There were “moon and flower” dresses in green and navy, and dresses with colorful silk paneling. The tuxedo was given a sheer silhouette by Posen in a series of simple trouser suits. Puffer ski coats, a classic black cocktail dress, a cashmere knit inspired by Donegal tweed, and a gorgeous mint-colored jacket, and black skirt completed the collection.

Posen told The Daily Beast the collection was meant to be timeless, bringing the fabrics of menswear—Harris tweed, for example—helping to bridge day and eveningwear for women. “This is anti-fast fashion. These are investment pieces,” he said.

It wasn’t difficult juggling his own and Brooks Brothers collections. “I go into laser focus in each situation I do, and give it my all,” said Posen.

The Brooks Brothers fittings take two days and number 150 styles. “I have an amazing team. It takes a village,” Posen said, smiling. “You have to delegate, you have to be collaborative. Nothing is a solo story with fashion.” The Brooks Brothers collection, in particular, is built on the feedback of its devoted customers.

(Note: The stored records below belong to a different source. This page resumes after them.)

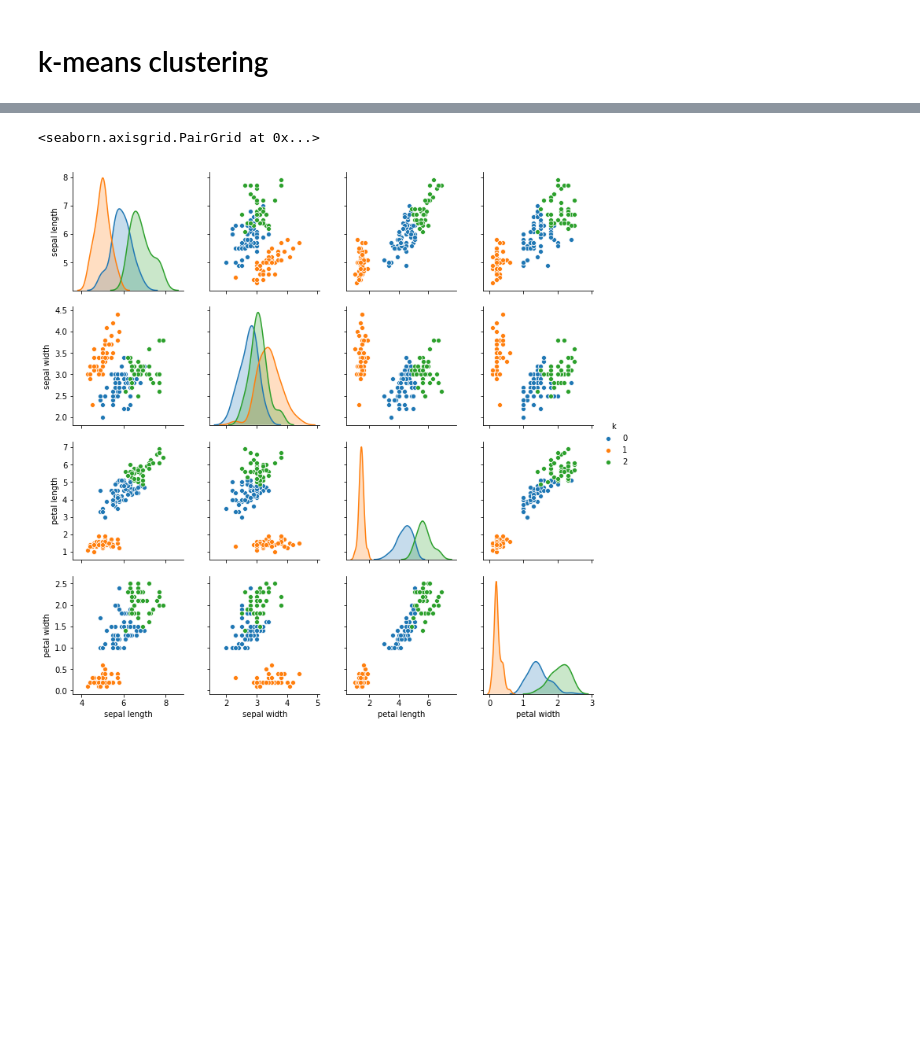
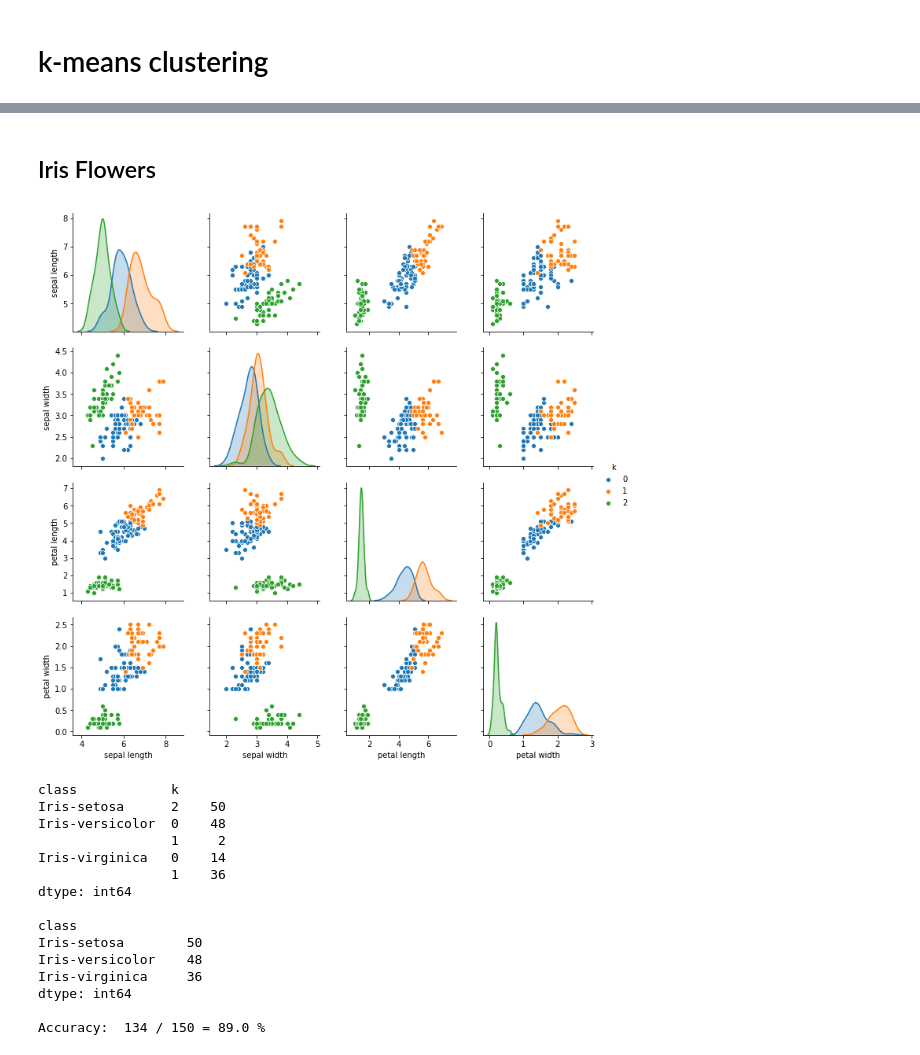
Before and after one commit to DV1X3R/tti-computer-science, a Jupyter notebook: IV. Fourth Year/python-intelligence-systems/KMeans.ipynb, the cells around one changed output, grey strips where cells are left out. Saved outputs shown, nothing was run; the diff lists cells and outputs as text; code cells hidden in the pictures; blank space fills up the shorter version.

```diff
--- a/IV. Fourth Year/python-intelligence-systems/KMeans.ipynb
+++ b/IV. Fourth Year/python-intelligence-systems/KMeans.ipynb
@@ -86,10 +85,36 @@ sns.scatterplot(x=X['x'], y=X['y'], hue=X['k'])
+# %% [markdown]
+## Iris Flowers
 # %%
-X = pd.read_csv('iris.data.csv')
-X['k'] = _KMeans(n_clusters=3).fit(
-    X[['sepal length', 'sepal width', 'petal length', 'petal width']]).labels_
-sns.pairplot(X, vars=['sepal length', 'sepal width',
-                      'petal length', 'petal width'], hue='k')
+x = pd.read_csv('datasets/iris.data.csv')
+x['k'] = _KMeans(n_clusters=3).fit(
+    x[['sepal length', 'sepal width', 'petal length', 'petal width']]).labels_
+
+sns.pairplot(x, vars=['sepal length', 'sepal width', 'petal length', 'petal width'], hue='k')
 # sns.pairplot(X, vars=['sepal length', 'sepal width', 'petal length', 'petal width'], hue='class')
+plt.show()
+
+size_of_k = x.iloc[:, [4, 5]].groupby(['class', 'k']).size()
+max_by_class = size_of_k.groupby(['class']).max()
+
+print('\n')
+print(size_of_k, end='\n\n')
+print(max_by_class, end='\n\n')
+print('Accuracy: ', str(max_by_class.sum()), '/', len(x), '=',
+      str(round((max_by_class.sum() / len(x)), 2) * 100), '%')
 # %% [output]
+[figure, new version]
-<seaborn.axisgrid.PairGrid at 0x...>
+class            k
+Iris-setosa      2    50
+Iris-versicolor  0    48
+                 1     2
+Iris-virginica   0    14
+                 1    36
+dtype: int64
+
+class
+Iris-setosa        50
+Iris-versicolor    48
+Iris-virginica     36
+dtype: int64
+
+Accuracy:  134 / 150 = 89.0 %
-[figure, old version]
```
Also changed, not shown: parts of 6 cells of this notebook, 5 other files.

Posen is extremely busy: He is shooting Project Runway, writing a cookbook, which will be published in the fall, and there is also a documentary film being made about him. He has a bridal collection. “I garden and cook, that’s my calm,” Posen said. “I try to have that balance.”

As for this year’s political NYFW, Posen—who himself said he wanted his collection to deliver a “message of elegance and hope”—said: “I don’t like politics being used as a sales marketing tool. It seems like it diminishes the point. The world is very different this year. In fashion, there’s more emphasis on quality and personal authenticity, and I really appreciate how lucky we are to work in art and commerce. It’s a field we’re able to be creative in.”